- WHAT IS BEING ASKED -
Determine which lines of the records include the word "socialShare", and copy them.

=== Section Start ===

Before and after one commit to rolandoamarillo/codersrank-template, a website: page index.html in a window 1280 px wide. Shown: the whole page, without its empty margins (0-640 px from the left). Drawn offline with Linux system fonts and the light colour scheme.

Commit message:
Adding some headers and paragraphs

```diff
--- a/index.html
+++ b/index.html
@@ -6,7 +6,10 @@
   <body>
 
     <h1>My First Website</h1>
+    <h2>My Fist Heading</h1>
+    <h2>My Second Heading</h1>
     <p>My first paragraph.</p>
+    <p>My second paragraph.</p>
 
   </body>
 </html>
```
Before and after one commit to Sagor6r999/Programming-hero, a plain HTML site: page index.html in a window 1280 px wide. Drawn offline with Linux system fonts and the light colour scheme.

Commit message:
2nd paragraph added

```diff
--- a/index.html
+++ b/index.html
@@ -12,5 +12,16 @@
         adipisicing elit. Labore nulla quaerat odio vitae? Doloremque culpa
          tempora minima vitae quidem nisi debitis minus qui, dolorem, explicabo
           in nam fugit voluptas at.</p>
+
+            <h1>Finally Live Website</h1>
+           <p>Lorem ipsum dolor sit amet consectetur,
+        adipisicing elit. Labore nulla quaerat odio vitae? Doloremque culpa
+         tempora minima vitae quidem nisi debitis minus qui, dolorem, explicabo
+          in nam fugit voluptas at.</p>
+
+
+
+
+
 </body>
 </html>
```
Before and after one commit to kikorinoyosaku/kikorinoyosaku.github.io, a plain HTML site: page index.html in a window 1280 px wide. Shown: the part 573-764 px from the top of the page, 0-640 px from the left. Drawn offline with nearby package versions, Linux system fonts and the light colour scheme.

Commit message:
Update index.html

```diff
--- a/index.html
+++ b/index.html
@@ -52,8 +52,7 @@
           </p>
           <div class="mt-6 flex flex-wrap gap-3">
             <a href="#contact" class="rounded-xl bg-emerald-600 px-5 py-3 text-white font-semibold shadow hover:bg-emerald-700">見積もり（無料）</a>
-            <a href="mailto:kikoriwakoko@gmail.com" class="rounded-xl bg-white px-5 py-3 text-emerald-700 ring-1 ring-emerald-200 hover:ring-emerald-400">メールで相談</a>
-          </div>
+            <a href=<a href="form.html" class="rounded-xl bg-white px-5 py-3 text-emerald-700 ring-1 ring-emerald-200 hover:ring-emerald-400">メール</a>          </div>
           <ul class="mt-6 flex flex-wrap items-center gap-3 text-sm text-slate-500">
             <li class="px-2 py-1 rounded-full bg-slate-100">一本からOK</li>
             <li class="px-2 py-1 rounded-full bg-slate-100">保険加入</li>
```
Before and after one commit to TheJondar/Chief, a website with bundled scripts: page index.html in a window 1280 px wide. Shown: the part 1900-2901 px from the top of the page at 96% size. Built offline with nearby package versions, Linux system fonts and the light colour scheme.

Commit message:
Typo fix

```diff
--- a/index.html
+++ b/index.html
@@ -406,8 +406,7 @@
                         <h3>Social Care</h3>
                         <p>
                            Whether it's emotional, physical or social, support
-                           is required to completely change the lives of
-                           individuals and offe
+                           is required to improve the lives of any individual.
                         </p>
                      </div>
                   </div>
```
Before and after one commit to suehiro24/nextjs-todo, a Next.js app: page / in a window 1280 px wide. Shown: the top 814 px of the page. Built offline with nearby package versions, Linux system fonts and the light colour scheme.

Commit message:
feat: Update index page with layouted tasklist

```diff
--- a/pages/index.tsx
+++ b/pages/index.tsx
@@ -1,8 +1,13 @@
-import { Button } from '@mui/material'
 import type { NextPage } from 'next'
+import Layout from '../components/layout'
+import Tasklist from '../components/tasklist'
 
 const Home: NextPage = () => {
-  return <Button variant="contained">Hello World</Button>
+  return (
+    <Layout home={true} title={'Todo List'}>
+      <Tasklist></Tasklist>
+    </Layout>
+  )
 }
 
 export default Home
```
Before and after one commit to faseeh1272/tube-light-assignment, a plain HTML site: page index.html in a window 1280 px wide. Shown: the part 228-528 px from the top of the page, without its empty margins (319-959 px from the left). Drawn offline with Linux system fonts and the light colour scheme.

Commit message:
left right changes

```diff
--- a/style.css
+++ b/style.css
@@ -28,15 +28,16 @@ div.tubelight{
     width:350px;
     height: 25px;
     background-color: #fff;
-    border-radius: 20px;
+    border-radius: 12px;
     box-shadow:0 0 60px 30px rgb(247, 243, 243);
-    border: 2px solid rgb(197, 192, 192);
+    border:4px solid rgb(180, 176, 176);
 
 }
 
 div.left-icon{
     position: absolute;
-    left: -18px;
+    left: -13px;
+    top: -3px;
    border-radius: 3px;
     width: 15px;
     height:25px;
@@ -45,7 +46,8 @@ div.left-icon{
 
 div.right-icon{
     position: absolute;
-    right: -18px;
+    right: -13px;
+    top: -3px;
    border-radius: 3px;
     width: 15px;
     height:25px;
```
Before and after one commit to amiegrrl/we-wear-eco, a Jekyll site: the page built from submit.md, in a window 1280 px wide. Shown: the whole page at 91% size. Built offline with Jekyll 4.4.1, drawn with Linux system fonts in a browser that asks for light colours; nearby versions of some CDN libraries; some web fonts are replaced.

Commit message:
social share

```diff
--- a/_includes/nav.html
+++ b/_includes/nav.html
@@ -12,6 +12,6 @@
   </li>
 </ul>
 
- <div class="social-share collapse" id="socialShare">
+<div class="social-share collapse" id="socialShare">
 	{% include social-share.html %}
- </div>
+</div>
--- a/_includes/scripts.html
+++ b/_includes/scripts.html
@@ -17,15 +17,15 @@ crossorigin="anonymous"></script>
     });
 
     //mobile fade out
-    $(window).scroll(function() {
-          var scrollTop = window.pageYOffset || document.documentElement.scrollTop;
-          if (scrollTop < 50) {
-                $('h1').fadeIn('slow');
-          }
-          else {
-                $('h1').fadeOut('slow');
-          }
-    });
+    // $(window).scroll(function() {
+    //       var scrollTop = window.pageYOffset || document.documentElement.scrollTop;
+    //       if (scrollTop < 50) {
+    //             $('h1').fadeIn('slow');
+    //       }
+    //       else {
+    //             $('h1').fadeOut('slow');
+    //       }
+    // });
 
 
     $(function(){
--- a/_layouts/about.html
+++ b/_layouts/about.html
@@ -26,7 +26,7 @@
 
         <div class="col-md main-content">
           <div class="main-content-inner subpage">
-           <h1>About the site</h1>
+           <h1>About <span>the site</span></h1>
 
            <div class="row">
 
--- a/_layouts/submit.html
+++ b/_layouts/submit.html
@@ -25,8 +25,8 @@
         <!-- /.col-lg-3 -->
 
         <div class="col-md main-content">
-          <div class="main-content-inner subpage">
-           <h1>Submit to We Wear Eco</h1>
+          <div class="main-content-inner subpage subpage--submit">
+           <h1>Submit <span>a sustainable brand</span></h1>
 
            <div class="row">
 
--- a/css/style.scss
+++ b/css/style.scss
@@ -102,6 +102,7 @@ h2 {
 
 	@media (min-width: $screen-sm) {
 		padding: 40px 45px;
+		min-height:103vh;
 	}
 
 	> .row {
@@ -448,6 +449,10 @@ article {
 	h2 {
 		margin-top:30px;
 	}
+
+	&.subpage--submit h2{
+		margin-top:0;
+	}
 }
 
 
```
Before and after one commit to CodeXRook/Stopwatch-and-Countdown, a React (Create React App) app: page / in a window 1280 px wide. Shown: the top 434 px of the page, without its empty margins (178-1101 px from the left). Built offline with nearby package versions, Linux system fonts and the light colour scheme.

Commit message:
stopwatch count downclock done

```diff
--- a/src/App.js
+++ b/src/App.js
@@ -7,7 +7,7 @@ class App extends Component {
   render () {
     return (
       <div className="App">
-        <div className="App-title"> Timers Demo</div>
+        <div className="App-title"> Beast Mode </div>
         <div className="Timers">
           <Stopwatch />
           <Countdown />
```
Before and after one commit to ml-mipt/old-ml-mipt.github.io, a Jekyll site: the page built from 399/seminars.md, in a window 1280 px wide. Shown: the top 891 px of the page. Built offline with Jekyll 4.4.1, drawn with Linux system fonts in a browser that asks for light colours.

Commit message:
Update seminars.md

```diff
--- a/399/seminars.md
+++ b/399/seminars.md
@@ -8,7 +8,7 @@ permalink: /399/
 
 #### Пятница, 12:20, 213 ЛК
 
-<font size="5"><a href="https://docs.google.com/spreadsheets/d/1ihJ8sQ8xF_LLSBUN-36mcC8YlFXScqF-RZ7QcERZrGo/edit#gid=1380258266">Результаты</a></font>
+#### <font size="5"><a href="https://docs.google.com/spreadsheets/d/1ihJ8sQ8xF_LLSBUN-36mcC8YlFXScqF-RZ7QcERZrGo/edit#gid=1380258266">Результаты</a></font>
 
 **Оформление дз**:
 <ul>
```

=== Section End ===

- OUTPUT BELOW -
- <div class="social-share collapse" id="socialShare">
+<div class="social-share collapse" id="socialShare">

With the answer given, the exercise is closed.